ASSIGNMENT:
Give back the lines below verbatim, omitting all pictures.

►

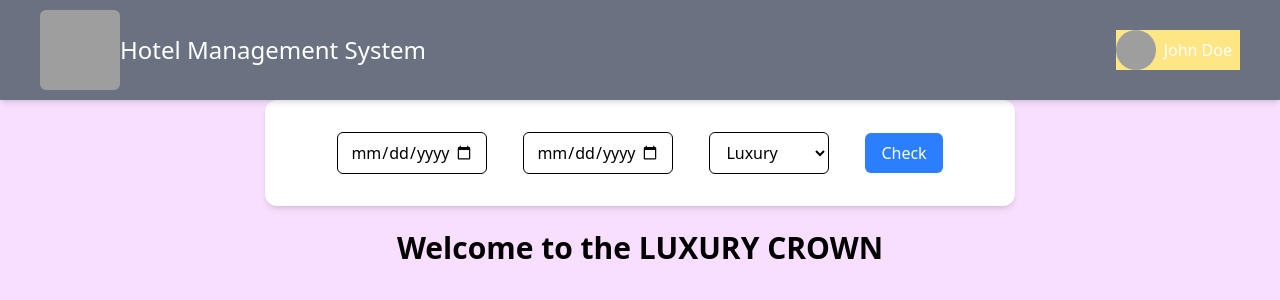
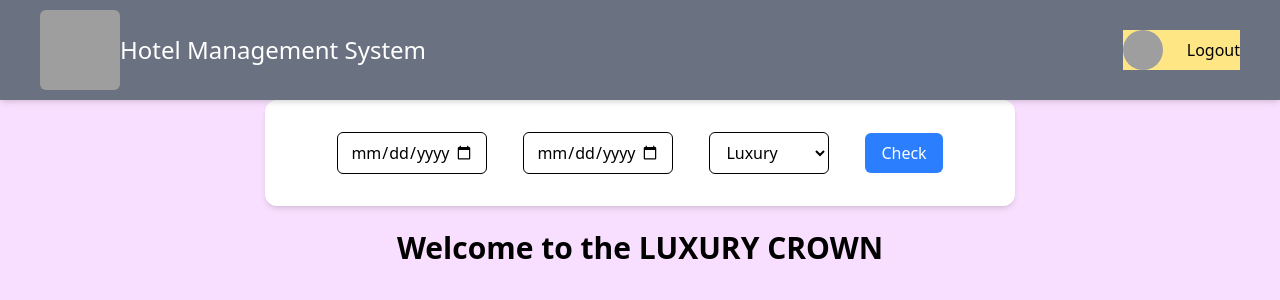
Before and after one commit to PradeepSamarasinghe/hotel-booking-frontend, a React (Vite) app: page / in a window 1280 px wide. Shown: the top 300 px of the page. Built offline with nearby package versions, Linux system fonts and the light colour scheme; grey boxes are pictures that could not be loaded.

Commit message:
update user data
updated user data adding useState and useEffect

```diff
--- a/src/components/userData/userdata.jsx
+++ b/src/components/userData/userdata.jsx
@@ -1,11 +1,16 @@
 import axios from "axios";
+import { useState , useEffect} from "react";
 function UserTag(props){
     // console.log(props);
     // const token = localStorage.getItem("token");
+    const [name, setName] = useState("");
+    const [userFound, setUserFound] = useState(false);
 
-    const token = localStorage.getItem("token");
+    useEffect(
+        () => {
 
-    if(token != null){
+        const token = localStorage.getItem("token");
+        if(token != null){
         // console.log("UserTag Token:", token);
         axios.get(`${import.meta.env.VITE_BACKEND_URL}/api/users/`, {
             headers: {
@@ -14,10 +19,17 @@ function UserTag(props){
             }
         }).then((res) => {
             console.log("UserTag User Data:", res.data);
+            setName(res.data.user.firstname + " " + res.data.user.lastName);
+            setUserFound(true);
         }).catch((err) => {
             console.log(err);
         });
-    }
+        }else{
+            setName("");
+            setUserFound(false);
+        }
+        },[userFound]
+    );
 
     return(
         <div className="bg-amber-200 absolute right-10 flex gap-2 items-center cursor-pointer">
@@ -25,7 +37,15 @@ function UserTag(props){
                 className ="w-10 h-10 rounded-full "
                 src={props.imageLink}
             />
-            <span className="text-white mr-2 ">{props.name}</span>
+            <span className="text-white mr-2 ">{name}</span>
+
+            <button onClick={() => {
+                localStorage.removeItem("token")
+                setName("");
+                setUserFound(false);
+                // const token = localStorage.getItem("token")
+                // console.log(token)
+            }}>Logout</button>
         </div>
     )
 }
```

◄

OUTPUT FOR THIS TASK:
Before and after one commit to PradeepSamarasinghe/hotel-booking-frontend, a React (Vite) app: page / in a window 1280 px wide. Shown: the top 300 px of the page. Built offline with nearby package versions, Linux system fonts and the light colour scheme; grey boxes are pictures that could not be loaded.

Commit message:
update user data
updated user data adding useState and useEffect

```diff
--- a/src/components/userData/userdata.jsx
+++ b/src/components/userData/userdata.jsx
@@ -1,11 +1,16 @@
 import axios from "axios";
+import { useState , useEffect} from "react";
 function UserTag(props){
     // console.log(props);
     // const token = localStorage.getItem("token");
+    const [name, setName] = useState("");
+    const [userFound, setUserFound] = useState(false);
 
-    const token = localStorage.getItem("token");
+    useEffect(
+        () => {
 
-    if(token != null){
+        const token = localStorage.getItem("token");
+        if(token != null){
         // console.log("UserTag Token:", token);
         axios.get(`${import.meta.env.VITE_BACKEND_URL}/api/users/`, {
             headers: {
@@ -14,10 +19,17 @@ function UserTag(props){
             }
         }).then((res) => {
             console.log("UserTag User Data:", res.data);
+            setName(res.data.user.firstname + " " + res.data.user.lastName);
+            setUserFound(true);
         }).catch((err) => {
             console.log(err);
         });
-    }
+        }else{
+            setName("");
+            setUserFound(false);
+        }
+        },[userFound]
+    );
 
     return(
         <div className="bg-amber-200 absolute right-10 flex gap-2 items-center cursor-pointer">
@@ -25,7 +37,15 @@ function UserTag(props){
                 className ="w-10 h-10 rounded-full "
                 src={props.imageLink}
             />
-            <span className="text-white mr-2 ">{props.name}</span>
+            <span className="text-white mr-2 ">{name}</span>
+
+            <button onClick={() => {
+                localStorage.removeItem("token")
+                setName("");
+                setUserFound(false);
+                // const token = localStorage.getItem("token")
+                // console.log(token)
+            }}>Logout</button>
         </div>
     )
 }
```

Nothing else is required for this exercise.